Tag Archives: Leadership

We’ll Make sure you Win, Unopposed!

Sitting cross legged (awkwardly on my part) on thin mattresses on the cold tiled floors of the unheated Hotel Harshikhar, in Bhimtal, Northern India, we heard from 15 Elected Women Representatives or community leaders who traveled many hours to share the issues within their communities and the wins they’d had during the last four+ years of their time in office.

The Business Chicks with me had traveled from all over Australia to hear their stories, and one that stood out for me, was Hema.

“First and foremost,” she said, “women were not taken seriously.  Their voices had not been heard, and this caused fear and anxiety when they wanted to express their opinions.”

She thanked the women of the organisations who partnered with The Hunger Project to teach women their rights, and how to be heard.  She was grateful for the assistance to build her own confidence to fully be her best in her role.

Hema fought for water issues and is now proud that every house in her village has access to water and that tanks have been constructed for families who need them.

She’s received an award from the State Government for having a modern panchayat (village council) where all basic services were covered.  This resulted in an award of 200,000 rupees (AU$4,000) for her village.  She also received an award for cleanliness and sanitation from her district.  This lady is a winner!

In her spare time, she’s chosen to fund education for 2 very poor girls in her village whose parents are unable to meet the costs of schooling.  There was also no land for a creche for the smaller children, so she donated part of her own property for that too.

Hema is also a bit of an entrepreneur and now has 5 women in the village making paper packets that can be sold at market to provide them with an income.  Her passions are teaching others about animal husbandry and ensuring that women understand about savings and being able to provide for themselves.

Domestic violence fueled by alcoholism is also a problem in her area and many women don’t know what their options are but come to her for advice.  Bravely, Hema has confronted the husbands to have a discussion about their behavior prior to escalating matters to the police.  One man objected to her interfering with belting his wife and even went to strike her, but she managed to grab his arm.  Strongly, she stood her ground telling him that she was here for a conversation and if he chose to also abuse her, the matter would go to the authorities.  What a powerhouse!

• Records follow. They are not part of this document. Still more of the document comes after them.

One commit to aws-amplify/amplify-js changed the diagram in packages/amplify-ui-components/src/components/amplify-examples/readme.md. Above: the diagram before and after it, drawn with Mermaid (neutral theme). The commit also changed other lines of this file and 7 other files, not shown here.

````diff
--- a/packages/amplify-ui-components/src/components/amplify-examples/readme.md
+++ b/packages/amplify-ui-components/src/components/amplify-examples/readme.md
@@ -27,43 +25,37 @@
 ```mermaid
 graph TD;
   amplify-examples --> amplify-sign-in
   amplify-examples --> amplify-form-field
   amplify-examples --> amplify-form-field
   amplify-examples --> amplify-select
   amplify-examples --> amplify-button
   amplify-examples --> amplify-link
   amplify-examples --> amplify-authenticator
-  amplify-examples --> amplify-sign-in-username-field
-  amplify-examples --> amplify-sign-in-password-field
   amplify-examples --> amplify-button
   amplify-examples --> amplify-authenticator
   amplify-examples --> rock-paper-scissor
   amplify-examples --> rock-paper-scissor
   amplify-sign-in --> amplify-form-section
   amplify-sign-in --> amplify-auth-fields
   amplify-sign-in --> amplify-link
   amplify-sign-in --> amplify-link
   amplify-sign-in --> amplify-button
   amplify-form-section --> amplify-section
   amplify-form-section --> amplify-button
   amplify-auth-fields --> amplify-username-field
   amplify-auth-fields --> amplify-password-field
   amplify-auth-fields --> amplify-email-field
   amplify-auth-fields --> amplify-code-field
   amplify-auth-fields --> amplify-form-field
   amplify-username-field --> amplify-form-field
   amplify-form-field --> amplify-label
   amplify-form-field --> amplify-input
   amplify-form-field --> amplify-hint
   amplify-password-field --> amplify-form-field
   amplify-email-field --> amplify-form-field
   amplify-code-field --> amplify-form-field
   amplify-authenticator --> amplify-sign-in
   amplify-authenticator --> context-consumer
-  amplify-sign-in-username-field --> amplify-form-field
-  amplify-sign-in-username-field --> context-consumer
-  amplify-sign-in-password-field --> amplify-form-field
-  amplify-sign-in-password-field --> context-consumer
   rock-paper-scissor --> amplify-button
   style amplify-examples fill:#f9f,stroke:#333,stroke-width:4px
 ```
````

Some men in the area work away at companies or serve in the army to financially assist their families, but some just choose not to contribute to the financial upkeep of their homes.  This is why Hema is so passionate about ensuring the women can earn a living and put away savings for when needed.  (Sounds like she’s also a part-time financial counselor!)

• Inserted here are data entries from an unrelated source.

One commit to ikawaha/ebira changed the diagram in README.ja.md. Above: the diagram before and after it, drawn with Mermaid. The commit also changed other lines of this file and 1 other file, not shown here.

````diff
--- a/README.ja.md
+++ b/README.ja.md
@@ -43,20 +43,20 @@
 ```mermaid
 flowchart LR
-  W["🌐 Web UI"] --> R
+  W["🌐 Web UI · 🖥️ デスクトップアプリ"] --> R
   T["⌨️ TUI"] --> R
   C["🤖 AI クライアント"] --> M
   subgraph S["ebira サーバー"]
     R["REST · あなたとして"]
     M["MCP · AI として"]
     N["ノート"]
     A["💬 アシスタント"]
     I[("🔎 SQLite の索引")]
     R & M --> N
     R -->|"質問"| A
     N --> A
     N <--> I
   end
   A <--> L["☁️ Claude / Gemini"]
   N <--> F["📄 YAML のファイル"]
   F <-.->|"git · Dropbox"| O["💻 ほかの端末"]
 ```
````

Hema still has more work to accomplish.  She wants to again contest the elections later this year and be back to serve and make a difference for the next five years.  It’s no wonder the women in her village have assured her this election year, that they’ll make sure she wins again, unopposed.

“May all our Wishes be Granted”

Our field visit on my Business Chicks Leadership & Immersion Program with The Hunger Project, today took us back to Bhimtal where Elected Women Representatives traveled for 6-8 hours stuffed into Jeeps to join us and share the work that they’d accomplished in their local areas during the course of their service.

For some context, the area we’re staying in Nainital, the capital city of Uttarakhand in Northern India is at an altitude of 2,084m.  Australia’s tallest mountain, Kosciusko stands at 2,228m and Everest at 8,848m.

Little Pushpa sat by me cross legged in the unheated hotel room we met in.  And, she may have looked like the quiet retiring type when we first met, but as turns out, she’s hard to keep quiet once you get her started.

She was married at 19 and 31 years later, is still going strong.

She’s currently president of her local panchayat (council/community area) having worked with local self-help groups for 15 years prior.  She’s always been very community aware but was unable to do more before quotas were introduced for women to be elected.  She wanted to take on a political role and make a real and bigger difference.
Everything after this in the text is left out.